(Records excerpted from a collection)
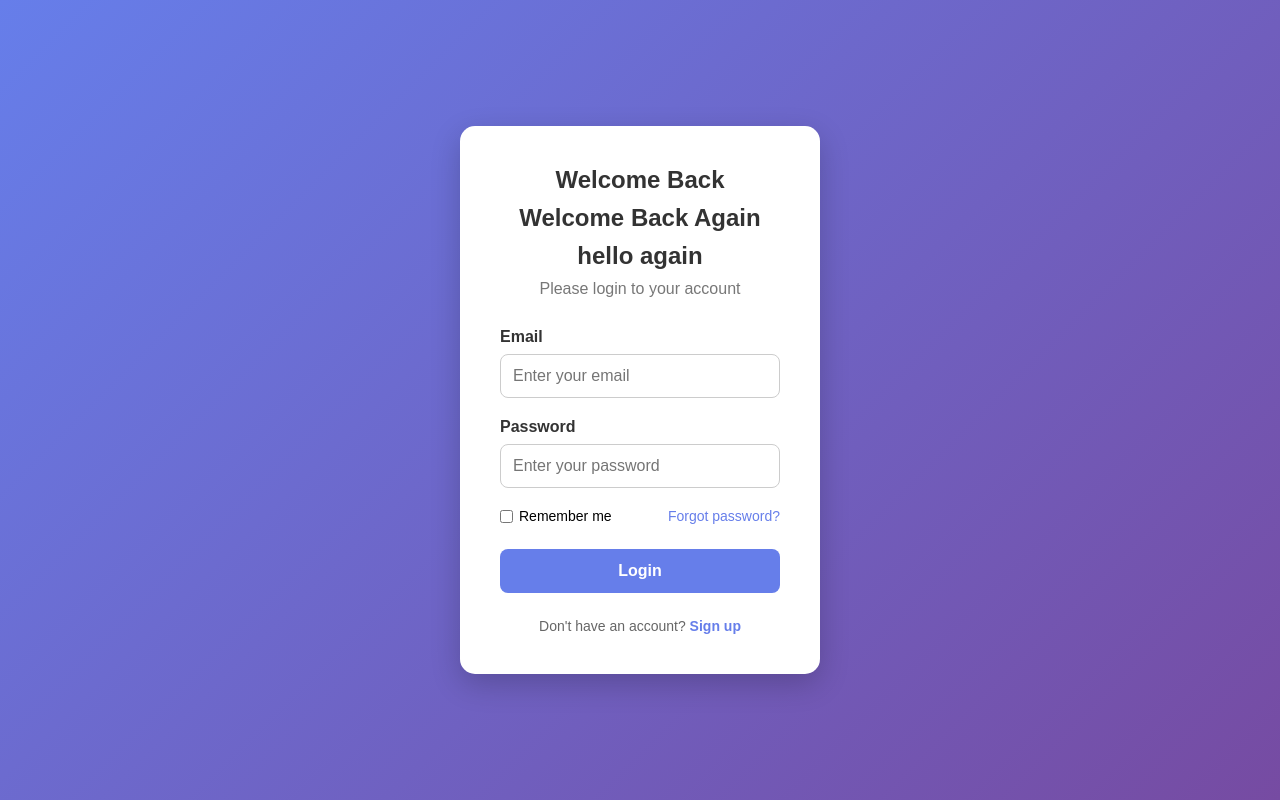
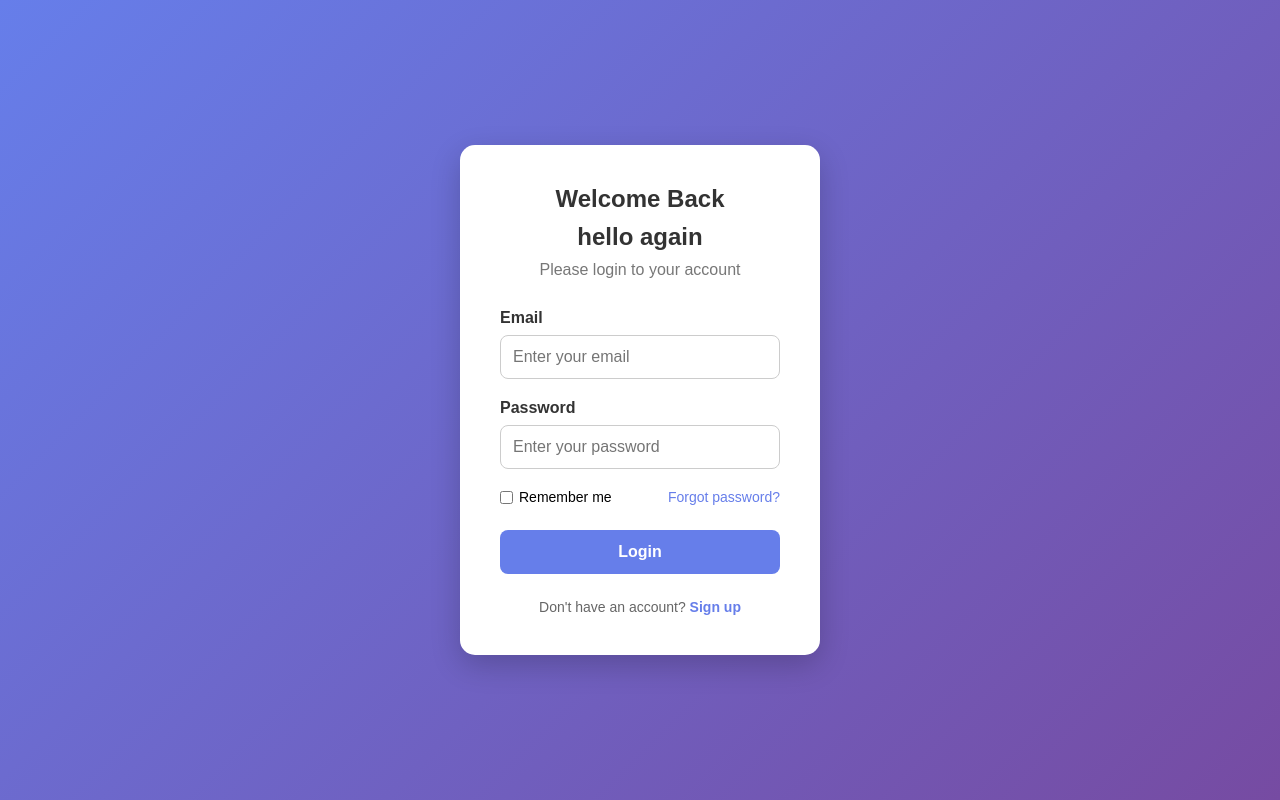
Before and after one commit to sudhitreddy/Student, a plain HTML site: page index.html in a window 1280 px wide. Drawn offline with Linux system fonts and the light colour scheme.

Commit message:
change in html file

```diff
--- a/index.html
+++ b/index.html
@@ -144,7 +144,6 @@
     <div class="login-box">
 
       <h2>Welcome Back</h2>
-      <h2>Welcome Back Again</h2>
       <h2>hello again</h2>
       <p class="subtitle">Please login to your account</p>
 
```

---

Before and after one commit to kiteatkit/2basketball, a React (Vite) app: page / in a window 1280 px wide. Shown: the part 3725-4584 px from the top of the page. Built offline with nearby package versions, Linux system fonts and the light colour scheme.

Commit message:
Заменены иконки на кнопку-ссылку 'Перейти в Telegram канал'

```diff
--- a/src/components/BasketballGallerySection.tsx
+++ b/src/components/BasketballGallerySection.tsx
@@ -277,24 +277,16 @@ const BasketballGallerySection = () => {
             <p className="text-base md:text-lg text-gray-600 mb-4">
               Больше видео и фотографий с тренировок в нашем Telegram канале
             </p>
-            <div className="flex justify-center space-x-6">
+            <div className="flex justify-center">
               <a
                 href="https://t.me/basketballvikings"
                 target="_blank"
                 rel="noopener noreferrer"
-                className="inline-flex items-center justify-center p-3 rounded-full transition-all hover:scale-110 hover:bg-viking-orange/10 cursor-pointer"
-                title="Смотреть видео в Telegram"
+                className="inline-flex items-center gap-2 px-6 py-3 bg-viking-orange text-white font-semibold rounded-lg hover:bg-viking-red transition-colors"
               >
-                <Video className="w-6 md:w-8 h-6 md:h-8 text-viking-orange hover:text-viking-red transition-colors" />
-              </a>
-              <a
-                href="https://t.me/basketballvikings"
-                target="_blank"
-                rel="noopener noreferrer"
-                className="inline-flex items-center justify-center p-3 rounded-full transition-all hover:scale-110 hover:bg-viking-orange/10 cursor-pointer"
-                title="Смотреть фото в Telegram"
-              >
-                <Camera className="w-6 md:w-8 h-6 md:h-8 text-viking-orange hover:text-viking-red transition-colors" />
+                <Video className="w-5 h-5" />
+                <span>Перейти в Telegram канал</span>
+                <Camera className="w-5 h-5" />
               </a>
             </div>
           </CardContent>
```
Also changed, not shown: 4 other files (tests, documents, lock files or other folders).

* * *

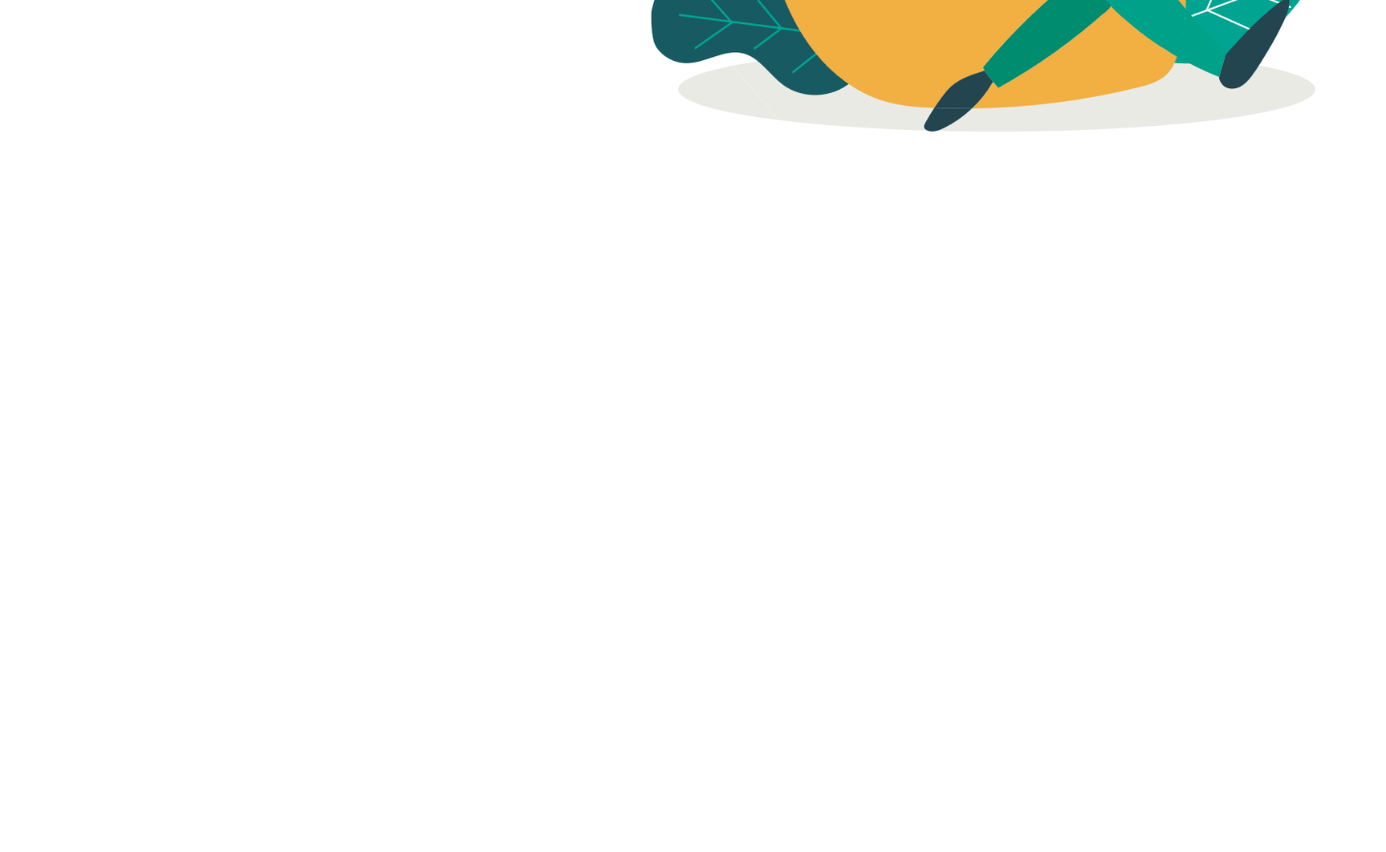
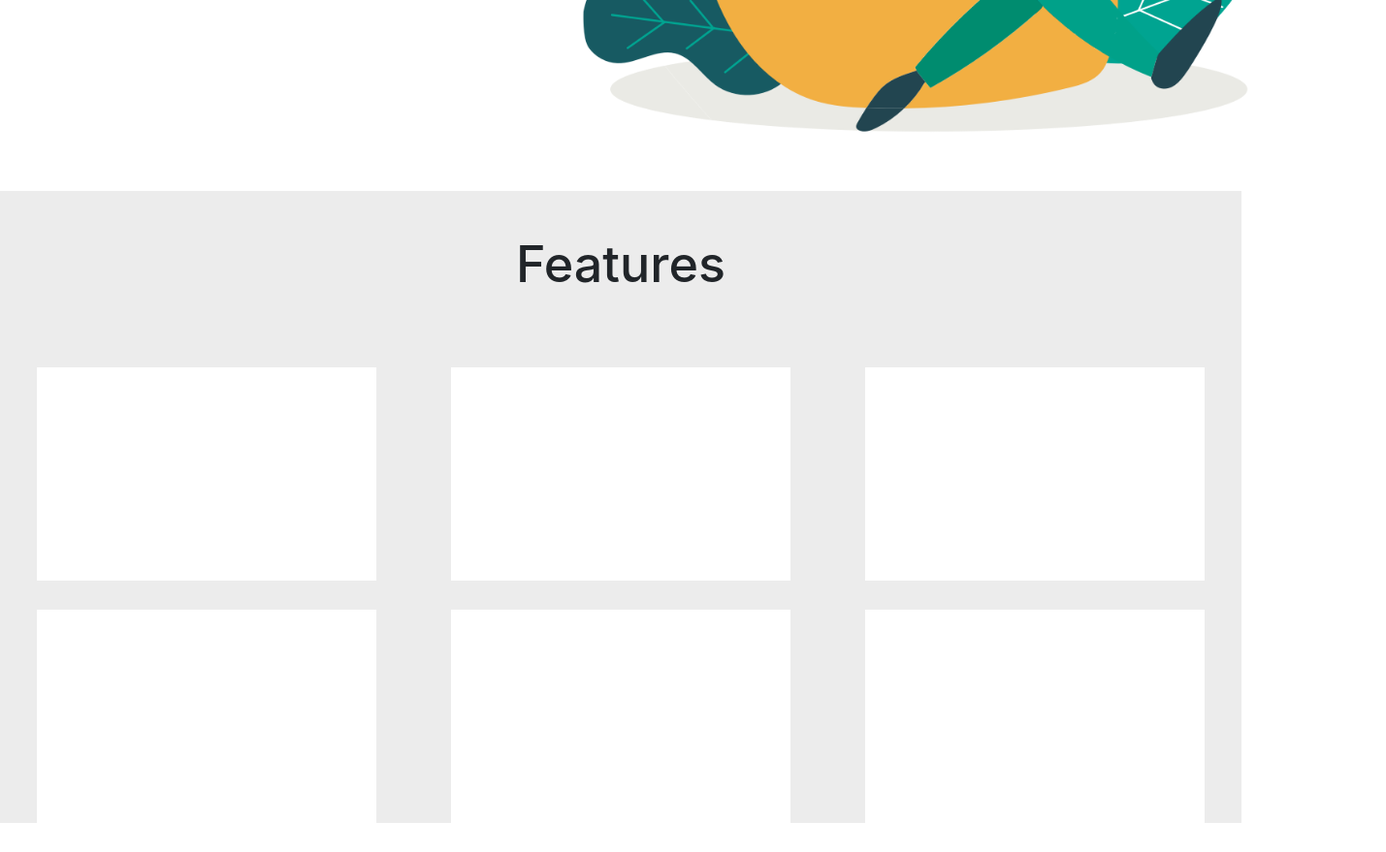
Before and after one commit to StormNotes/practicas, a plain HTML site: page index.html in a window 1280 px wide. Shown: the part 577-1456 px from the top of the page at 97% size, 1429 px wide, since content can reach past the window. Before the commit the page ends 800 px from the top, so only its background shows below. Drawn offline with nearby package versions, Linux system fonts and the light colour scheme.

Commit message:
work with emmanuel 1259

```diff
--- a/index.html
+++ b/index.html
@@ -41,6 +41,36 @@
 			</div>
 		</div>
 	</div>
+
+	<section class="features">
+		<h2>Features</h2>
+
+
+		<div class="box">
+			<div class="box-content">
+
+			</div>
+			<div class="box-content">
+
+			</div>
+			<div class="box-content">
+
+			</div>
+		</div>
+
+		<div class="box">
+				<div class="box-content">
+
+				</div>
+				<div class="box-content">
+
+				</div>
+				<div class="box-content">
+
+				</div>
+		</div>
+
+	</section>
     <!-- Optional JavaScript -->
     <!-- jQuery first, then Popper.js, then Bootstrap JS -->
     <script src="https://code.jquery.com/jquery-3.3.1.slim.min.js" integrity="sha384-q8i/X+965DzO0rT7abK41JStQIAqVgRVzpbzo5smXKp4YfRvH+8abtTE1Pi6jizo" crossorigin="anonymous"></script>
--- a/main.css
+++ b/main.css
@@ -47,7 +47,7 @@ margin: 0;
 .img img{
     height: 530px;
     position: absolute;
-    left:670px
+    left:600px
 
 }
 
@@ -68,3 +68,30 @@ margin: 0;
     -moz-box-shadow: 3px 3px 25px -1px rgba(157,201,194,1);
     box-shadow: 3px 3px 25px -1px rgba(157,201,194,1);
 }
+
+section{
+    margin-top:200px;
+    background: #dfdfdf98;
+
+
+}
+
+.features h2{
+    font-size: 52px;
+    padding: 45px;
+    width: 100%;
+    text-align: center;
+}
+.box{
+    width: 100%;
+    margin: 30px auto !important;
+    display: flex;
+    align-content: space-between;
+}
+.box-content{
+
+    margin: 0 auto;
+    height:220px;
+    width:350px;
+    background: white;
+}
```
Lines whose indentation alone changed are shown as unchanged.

(ACTIVITY): In the entries above, find every line with the word "components" and list it.

(PROBLEM SOLUTION):
--- a/src/components/BasketballGallerySection.tsx
+++ b/src/components/BasketballGallerySection.tsx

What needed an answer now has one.